*Task details*.
Gather all lines with "props" from the records.

▽

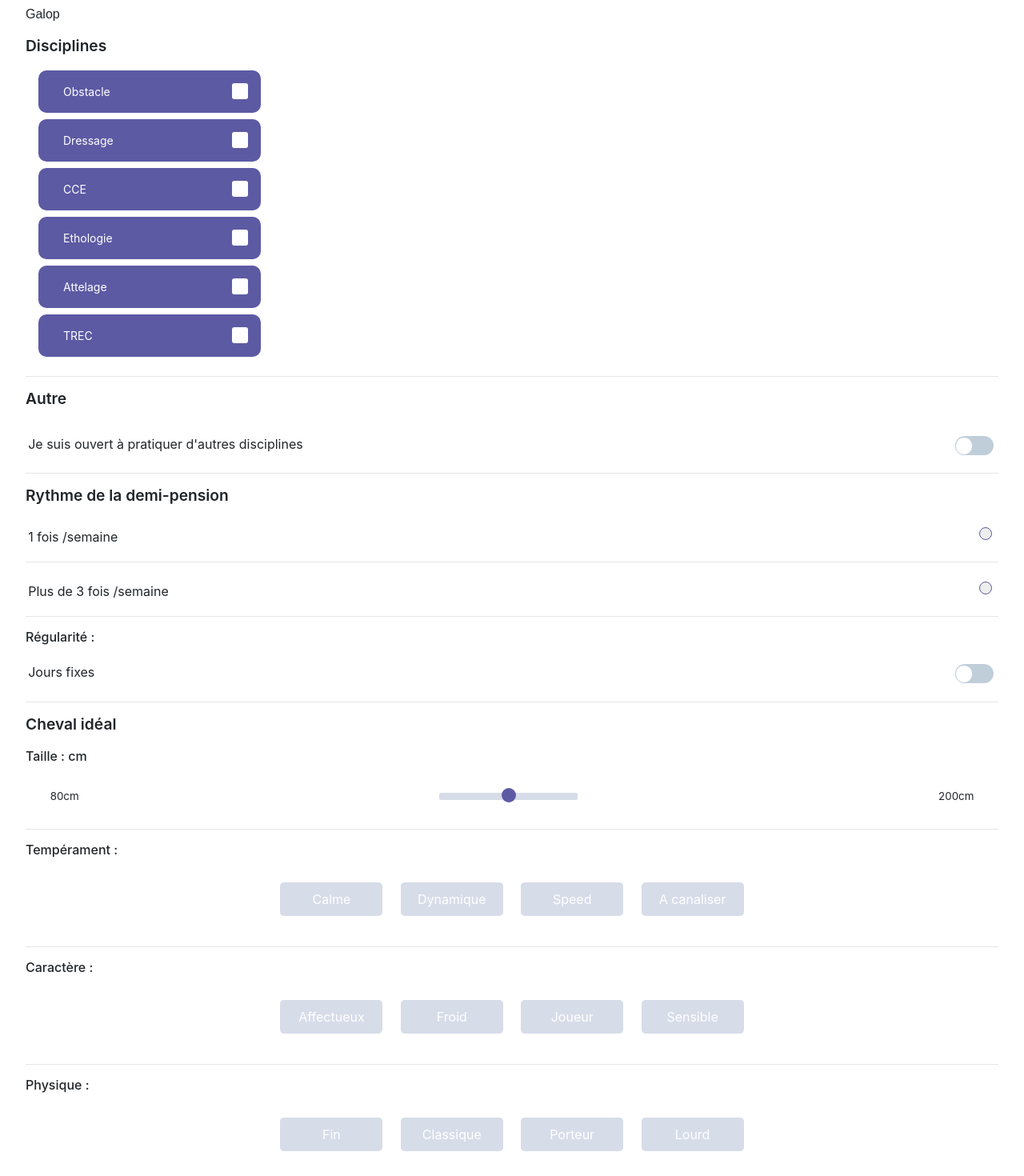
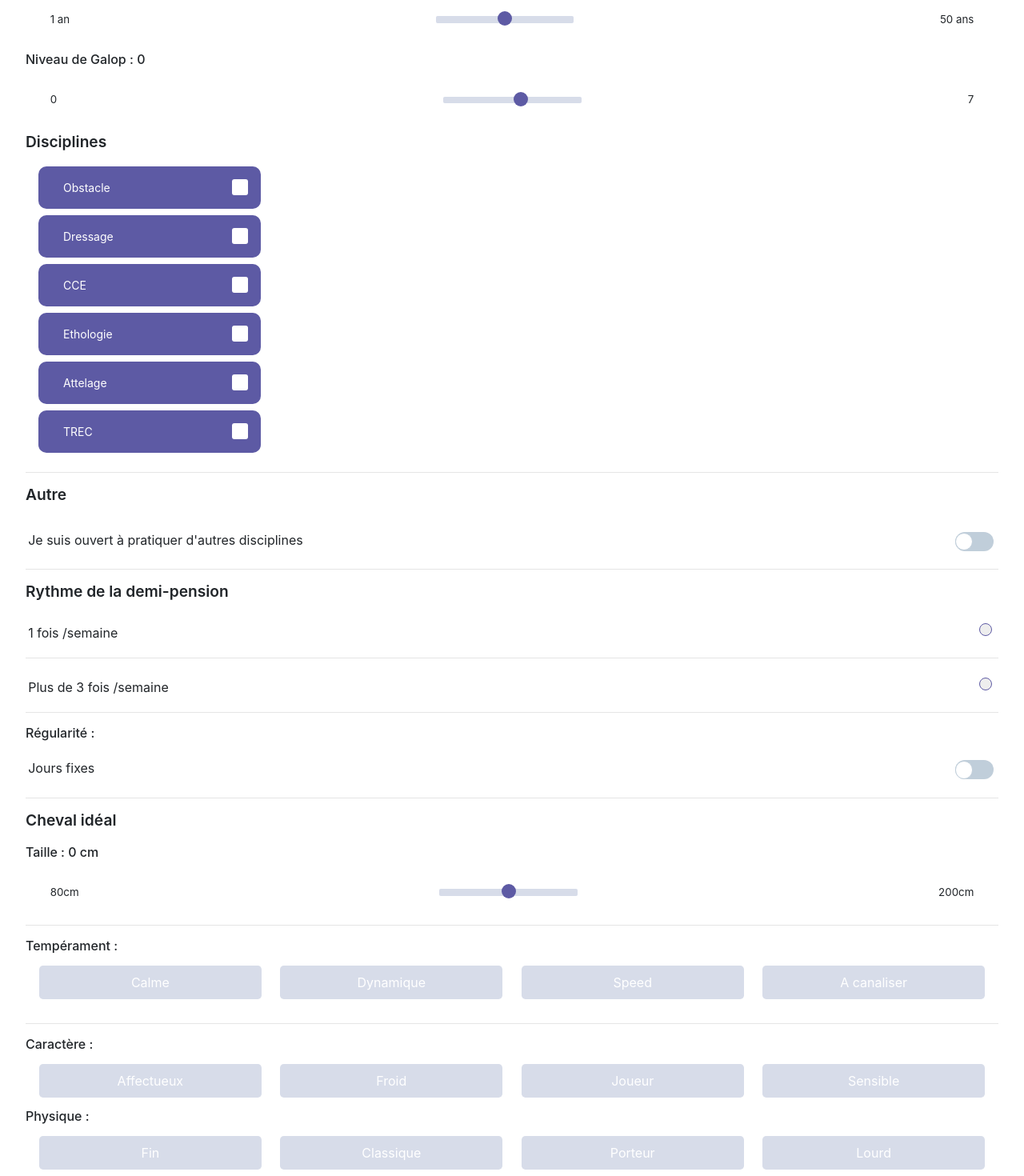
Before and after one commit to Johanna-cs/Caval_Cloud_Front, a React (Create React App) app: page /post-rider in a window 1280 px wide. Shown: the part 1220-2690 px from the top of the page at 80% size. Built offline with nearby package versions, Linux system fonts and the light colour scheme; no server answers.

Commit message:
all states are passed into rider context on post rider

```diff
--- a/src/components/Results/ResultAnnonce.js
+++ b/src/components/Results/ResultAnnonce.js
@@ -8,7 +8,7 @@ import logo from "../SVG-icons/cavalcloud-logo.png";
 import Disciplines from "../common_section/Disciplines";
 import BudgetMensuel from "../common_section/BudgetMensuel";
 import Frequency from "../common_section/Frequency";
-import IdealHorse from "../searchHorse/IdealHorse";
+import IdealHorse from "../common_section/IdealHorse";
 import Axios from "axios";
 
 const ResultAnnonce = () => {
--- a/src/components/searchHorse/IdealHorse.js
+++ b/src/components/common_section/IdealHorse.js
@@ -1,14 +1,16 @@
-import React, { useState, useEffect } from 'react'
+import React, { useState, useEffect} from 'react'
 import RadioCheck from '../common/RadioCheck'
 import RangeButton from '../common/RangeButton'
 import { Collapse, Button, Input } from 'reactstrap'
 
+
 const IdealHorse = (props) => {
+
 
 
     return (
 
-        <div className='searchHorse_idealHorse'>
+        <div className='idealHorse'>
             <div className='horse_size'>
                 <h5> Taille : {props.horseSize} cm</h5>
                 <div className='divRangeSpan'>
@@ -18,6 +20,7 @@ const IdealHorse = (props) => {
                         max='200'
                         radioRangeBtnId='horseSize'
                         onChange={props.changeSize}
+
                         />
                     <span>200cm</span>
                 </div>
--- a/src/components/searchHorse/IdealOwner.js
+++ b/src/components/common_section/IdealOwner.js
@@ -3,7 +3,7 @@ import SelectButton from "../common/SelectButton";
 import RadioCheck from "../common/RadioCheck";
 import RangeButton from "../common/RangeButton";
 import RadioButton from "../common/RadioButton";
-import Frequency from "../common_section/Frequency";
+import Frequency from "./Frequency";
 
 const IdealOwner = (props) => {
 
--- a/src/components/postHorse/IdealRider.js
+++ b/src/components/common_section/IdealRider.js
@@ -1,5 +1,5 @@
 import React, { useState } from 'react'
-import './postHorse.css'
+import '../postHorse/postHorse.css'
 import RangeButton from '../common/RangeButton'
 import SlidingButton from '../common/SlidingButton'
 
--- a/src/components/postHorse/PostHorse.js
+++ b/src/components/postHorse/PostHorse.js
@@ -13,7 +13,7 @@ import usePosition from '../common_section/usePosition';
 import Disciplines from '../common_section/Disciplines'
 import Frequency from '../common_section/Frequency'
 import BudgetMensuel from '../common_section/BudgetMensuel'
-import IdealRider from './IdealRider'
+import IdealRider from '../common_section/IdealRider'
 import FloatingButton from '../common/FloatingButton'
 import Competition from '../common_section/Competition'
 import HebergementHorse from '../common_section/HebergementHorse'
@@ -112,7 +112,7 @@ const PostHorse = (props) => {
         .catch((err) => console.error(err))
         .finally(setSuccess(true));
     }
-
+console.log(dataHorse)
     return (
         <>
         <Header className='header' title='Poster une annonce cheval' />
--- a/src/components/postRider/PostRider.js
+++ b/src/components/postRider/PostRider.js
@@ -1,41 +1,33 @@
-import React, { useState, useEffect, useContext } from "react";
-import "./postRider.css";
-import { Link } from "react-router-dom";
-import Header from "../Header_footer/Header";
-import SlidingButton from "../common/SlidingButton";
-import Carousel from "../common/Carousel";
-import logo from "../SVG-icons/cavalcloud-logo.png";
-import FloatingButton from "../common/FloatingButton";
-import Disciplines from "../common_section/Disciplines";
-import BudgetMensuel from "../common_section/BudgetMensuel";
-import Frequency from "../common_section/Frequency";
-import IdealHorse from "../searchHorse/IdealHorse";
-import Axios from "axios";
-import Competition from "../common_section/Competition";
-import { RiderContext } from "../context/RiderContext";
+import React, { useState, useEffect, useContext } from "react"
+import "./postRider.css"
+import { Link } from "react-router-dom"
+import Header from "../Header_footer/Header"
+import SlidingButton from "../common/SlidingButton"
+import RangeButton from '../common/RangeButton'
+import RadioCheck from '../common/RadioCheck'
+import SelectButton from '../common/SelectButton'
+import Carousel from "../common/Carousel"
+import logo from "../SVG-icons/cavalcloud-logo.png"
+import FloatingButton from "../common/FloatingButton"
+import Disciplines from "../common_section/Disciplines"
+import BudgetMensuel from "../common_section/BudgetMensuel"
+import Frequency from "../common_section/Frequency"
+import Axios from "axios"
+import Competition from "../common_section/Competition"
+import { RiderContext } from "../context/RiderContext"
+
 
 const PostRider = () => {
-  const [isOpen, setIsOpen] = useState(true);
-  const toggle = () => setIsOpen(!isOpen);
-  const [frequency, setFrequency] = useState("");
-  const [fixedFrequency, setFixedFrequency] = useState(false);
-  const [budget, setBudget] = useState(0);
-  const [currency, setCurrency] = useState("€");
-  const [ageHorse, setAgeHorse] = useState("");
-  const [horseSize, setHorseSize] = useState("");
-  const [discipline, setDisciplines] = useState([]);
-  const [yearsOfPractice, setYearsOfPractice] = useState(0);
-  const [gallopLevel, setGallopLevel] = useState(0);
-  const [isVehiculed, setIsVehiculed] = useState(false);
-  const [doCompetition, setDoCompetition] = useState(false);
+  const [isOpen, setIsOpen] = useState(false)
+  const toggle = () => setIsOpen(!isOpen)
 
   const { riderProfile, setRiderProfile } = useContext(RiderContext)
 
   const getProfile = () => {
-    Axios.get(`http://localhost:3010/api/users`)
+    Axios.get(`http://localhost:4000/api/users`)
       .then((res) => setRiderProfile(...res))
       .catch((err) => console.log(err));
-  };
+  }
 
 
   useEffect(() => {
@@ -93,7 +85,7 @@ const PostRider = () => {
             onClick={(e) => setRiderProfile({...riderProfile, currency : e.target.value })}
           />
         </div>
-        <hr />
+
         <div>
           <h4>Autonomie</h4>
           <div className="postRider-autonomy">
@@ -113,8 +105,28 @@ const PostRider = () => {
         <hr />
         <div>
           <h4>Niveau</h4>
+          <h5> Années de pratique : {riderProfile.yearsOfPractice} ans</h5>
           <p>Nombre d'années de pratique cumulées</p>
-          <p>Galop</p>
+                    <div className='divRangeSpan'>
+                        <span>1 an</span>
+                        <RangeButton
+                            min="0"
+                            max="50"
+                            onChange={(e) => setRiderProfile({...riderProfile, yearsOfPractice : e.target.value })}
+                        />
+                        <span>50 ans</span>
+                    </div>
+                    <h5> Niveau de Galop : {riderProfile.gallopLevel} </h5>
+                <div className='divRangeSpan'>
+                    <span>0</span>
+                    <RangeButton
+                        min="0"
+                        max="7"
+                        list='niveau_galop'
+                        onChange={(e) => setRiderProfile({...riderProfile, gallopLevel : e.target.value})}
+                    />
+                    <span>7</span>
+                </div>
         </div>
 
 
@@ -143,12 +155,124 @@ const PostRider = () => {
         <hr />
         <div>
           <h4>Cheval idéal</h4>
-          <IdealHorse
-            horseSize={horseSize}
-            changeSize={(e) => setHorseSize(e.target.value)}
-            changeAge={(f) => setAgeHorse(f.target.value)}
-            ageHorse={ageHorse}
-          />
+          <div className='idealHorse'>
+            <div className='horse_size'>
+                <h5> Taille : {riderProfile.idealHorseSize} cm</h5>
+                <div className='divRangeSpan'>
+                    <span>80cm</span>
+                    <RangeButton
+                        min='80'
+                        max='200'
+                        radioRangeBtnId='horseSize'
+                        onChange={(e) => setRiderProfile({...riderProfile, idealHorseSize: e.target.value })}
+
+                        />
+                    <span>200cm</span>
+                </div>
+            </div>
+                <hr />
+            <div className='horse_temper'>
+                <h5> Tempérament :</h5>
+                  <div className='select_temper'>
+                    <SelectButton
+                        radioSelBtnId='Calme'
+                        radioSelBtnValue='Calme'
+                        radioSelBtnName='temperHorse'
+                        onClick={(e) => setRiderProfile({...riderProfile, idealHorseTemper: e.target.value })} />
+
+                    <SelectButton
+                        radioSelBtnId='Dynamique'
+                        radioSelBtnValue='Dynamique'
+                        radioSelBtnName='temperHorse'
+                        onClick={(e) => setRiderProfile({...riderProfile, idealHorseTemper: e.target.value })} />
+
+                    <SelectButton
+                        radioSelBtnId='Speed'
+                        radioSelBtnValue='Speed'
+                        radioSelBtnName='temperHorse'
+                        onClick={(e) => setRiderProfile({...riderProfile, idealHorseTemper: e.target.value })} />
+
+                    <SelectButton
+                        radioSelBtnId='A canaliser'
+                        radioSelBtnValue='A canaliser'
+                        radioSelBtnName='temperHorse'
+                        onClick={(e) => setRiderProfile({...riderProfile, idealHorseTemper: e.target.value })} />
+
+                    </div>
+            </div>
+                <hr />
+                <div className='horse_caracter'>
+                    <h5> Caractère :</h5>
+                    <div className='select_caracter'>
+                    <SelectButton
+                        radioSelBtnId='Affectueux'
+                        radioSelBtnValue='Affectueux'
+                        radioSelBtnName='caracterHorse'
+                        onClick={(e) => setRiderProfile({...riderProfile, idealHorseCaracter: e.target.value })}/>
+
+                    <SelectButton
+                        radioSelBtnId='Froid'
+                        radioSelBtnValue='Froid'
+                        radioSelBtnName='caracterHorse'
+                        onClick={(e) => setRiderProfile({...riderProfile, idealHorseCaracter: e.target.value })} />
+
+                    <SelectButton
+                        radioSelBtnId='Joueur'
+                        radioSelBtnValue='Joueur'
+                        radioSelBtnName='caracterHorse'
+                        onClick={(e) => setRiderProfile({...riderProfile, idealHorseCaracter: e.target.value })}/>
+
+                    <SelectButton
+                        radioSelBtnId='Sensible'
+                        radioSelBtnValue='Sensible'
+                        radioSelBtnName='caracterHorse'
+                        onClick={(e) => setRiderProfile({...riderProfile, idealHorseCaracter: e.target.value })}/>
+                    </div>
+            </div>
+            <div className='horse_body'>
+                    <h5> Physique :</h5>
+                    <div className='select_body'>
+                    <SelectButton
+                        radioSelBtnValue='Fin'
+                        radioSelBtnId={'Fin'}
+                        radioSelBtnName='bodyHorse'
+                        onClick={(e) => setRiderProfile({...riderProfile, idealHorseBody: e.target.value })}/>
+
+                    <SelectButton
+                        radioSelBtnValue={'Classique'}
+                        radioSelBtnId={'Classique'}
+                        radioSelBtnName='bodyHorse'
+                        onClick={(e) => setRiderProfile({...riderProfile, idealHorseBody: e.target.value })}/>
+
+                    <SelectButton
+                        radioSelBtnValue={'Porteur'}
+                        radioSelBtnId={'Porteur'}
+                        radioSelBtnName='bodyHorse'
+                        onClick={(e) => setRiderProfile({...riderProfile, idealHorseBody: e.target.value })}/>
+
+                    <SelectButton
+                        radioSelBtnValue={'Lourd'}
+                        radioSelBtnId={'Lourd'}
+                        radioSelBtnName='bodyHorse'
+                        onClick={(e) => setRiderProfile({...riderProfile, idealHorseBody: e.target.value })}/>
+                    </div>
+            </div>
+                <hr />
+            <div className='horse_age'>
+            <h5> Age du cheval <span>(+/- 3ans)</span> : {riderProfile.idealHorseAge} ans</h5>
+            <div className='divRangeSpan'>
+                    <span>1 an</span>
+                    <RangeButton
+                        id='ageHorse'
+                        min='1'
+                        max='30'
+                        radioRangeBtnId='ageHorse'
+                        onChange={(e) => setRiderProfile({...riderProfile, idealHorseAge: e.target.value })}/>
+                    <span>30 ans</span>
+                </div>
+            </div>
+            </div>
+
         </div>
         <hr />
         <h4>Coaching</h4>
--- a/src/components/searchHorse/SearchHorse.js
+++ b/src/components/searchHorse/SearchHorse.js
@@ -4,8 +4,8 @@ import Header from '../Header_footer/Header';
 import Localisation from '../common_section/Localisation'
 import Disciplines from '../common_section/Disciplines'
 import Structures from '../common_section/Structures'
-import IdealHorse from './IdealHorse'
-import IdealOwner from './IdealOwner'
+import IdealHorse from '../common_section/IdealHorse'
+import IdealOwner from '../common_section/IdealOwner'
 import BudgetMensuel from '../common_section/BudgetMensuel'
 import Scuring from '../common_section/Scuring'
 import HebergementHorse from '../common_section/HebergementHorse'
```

△

*Solution*.
 const IdealHorse = (props) => {
                 <h5> Taille : {props.horseSize} cm</h5>
@@ -18,6 +20,7 @@ const IdealHorse = (props) => {
                         onChange={props.changeSize}
 const IdealOwner = (props) => {
@@ -112,7 +112,7 @@ const PostHorse = (props) => {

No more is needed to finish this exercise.